Exercise requirements » Each record below should be written out again exactly as given.

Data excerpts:
-*-*-
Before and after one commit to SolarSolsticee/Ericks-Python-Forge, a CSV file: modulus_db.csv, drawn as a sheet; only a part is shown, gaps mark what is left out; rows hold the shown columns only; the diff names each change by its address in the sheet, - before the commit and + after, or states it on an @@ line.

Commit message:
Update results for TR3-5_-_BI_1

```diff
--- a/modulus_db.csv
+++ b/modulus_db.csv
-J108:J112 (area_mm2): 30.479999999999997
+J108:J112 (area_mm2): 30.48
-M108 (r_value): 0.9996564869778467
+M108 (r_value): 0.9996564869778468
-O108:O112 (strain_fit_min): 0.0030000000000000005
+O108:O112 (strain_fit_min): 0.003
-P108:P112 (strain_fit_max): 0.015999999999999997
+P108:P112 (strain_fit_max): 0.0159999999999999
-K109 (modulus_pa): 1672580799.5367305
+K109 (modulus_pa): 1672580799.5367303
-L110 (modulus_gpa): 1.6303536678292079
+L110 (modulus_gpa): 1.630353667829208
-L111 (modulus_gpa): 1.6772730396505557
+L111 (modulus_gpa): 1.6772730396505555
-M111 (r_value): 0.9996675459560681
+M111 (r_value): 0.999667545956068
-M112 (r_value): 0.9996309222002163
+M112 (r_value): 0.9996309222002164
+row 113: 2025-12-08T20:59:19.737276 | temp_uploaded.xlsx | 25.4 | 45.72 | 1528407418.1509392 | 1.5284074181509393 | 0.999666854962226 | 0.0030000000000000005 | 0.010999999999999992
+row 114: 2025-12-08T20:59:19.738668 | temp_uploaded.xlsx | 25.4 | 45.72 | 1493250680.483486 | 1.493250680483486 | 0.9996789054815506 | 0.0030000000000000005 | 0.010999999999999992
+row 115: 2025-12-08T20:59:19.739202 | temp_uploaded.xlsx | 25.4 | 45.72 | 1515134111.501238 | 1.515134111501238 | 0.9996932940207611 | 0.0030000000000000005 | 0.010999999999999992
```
-*-*-
Response »
Before and after one commit to SolarSolsticee/Ericks-Python-Forge, a CSV file: modulus_db.csv, drawn as a sheet; only a part is shown, gaps mark what is left out; rows hold the shown columns only; the diff names each change by its address in the sheet, - before the commit and + after, or states it on an @@ line.

Commit message:
Update results for TR3-5_-_BI_1

```diff
--- a/modulus_db.csv
+++ b/modulus_db.csv
-J108:J112 (area_mm2): 30.479999999999997
+J108:J112 (area_mm2): 30.48
-M108 (r_value): 0.9996564869778467
+M108 (r_value): 0.9996564869778468
-O108:O112 (strain_fit_min): 0.0030000000000000005
+O108:O112 (strain_fit_min): 0.003
-P108:P112 (strain_fit_max): 0.015999999999999997
+P108:P112 (strain_fit_max): 0.0159999999999999
-K109 (modulus_pa): 1672580799.5367305
+K109 (modulus_pa): 1672580799.5367303
-L110 (modulus_gpa): 1.6303536678292079
+L110 (modulus_gpa): 1.630353667829208
-L111 (modulus_gpa): 1.6772730396505557
+L111 (modulus_gpa): 1.6772730396505555
-M111 (r_value): 0.9996675459560681
+M111 (r_value): 0.999667545956068
-M112 (r_value): 0.9996309222002163
+M112 (r_value): 0.9996309222002164
+row 113: 2025-12-08T20:59:19.737276 | temp_uploaded.xlsx | 25.4 | 45.72 | 1528407418.1509392 | 1.5284074181509393 | 0.999666854962226 | 0.0030000000000000005 | 0.010999999999999992
+row 114: 2025-12-08T20:59:19.738668 | temp_uploaded.xlsx | 25.4 | 45.72 | 1493250680.483486 | 1.493250680483486 | 0.9996789054815506 | 0.0030000000000000005 | 0.010999999999999992
+row 115: 2025-12-08T20:59:19.739202 | temp_uploaded.xlsx | 25.4 | 45.72 | 1515134111.501238 | 1.515134111501238 | 0.9996932940207611 | 0.0030000000000000005 | 0.010999999999999992
```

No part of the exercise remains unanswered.